**Your objective:** Wherever a line in the records contains the word "become", return that line.

Extracted records
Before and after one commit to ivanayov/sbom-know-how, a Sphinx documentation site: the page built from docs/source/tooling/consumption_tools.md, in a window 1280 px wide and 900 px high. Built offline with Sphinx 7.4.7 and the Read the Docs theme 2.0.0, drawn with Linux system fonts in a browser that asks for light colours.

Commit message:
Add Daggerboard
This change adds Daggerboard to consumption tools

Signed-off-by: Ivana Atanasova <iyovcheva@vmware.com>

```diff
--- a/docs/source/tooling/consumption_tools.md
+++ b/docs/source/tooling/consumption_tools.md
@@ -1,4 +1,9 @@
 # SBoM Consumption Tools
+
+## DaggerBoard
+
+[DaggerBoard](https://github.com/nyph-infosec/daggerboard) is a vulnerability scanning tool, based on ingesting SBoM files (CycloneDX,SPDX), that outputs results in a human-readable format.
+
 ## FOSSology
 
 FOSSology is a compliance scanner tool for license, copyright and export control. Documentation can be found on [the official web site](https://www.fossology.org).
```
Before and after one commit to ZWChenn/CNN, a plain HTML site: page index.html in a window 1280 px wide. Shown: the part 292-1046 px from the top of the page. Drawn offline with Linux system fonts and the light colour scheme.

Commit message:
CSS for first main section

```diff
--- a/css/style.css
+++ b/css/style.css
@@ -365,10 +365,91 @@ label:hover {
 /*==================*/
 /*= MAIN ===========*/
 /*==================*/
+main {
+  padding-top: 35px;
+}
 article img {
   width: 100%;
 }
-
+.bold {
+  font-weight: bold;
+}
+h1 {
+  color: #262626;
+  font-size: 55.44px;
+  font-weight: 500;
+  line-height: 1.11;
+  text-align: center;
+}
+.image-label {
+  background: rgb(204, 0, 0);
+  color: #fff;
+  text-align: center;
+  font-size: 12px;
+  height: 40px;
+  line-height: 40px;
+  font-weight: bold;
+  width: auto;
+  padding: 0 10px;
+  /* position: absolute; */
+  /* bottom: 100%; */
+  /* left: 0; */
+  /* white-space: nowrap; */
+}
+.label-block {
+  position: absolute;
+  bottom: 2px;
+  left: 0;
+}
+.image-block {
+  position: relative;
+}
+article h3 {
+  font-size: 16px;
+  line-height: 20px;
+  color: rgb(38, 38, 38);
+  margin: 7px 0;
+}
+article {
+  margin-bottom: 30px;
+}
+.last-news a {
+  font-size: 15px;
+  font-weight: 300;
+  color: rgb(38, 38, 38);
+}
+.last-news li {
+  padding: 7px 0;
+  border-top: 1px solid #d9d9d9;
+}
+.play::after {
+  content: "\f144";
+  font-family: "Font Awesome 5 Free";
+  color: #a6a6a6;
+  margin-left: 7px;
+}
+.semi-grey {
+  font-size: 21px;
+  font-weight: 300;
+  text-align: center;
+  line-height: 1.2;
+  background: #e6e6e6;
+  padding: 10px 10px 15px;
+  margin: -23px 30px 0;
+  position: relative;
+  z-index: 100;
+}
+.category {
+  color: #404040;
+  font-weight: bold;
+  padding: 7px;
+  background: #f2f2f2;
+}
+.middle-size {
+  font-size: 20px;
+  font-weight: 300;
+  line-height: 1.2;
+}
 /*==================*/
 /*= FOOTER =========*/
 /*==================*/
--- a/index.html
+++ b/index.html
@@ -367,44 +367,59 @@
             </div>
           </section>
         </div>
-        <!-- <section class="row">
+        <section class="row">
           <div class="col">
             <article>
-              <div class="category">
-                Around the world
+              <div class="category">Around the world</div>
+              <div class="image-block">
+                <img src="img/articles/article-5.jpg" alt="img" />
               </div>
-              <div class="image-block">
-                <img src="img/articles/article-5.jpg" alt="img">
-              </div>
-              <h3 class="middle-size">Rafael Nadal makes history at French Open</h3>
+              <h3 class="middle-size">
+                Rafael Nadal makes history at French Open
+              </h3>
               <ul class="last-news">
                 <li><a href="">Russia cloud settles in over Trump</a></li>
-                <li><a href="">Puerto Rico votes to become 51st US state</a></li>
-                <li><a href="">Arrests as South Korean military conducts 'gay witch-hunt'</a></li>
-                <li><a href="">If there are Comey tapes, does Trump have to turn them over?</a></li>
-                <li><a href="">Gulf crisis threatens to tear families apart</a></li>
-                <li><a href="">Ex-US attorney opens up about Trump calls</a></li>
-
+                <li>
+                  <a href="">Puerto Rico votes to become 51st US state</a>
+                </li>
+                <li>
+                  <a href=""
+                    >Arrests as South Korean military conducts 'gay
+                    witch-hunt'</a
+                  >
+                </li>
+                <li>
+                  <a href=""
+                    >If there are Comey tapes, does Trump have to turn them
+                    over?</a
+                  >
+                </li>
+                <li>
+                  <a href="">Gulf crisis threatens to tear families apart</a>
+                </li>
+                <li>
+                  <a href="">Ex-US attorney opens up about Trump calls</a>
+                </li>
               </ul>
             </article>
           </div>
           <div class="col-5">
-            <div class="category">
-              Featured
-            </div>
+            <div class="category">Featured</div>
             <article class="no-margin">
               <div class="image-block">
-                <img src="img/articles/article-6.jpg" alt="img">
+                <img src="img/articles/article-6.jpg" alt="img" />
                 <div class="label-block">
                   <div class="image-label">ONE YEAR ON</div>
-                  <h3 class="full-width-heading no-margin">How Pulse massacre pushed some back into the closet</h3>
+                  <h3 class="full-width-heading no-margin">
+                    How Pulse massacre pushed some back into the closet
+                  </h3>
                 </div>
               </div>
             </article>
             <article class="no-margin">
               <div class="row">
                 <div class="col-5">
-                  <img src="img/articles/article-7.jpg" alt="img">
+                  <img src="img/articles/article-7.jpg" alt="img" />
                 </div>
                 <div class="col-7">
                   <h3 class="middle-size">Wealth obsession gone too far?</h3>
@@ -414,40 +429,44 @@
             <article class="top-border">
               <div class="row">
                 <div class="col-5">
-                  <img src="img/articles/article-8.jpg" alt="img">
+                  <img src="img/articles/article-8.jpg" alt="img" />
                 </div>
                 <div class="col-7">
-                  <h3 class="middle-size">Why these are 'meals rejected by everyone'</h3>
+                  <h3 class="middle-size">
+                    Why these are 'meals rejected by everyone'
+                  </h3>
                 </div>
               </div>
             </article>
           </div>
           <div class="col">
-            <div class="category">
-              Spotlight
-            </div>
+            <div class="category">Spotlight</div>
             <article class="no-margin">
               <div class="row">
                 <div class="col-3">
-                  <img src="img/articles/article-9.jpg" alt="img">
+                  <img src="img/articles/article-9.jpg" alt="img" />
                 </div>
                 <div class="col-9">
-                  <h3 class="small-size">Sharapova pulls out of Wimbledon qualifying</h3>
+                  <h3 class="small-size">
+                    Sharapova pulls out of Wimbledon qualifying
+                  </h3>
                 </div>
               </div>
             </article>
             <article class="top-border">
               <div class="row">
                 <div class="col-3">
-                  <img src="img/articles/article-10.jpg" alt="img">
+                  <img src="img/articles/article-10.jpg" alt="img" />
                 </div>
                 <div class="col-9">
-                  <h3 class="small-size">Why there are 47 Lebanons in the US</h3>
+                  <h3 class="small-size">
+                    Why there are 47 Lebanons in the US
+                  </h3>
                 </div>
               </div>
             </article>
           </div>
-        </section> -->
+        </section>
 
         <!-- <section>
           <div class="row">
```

**Finished task:**
-                <li><a href="">Puerto Rico votes to become 51st US state</a></li>
+                  <a href="">Puerto Rico votes to become 51st US state</a>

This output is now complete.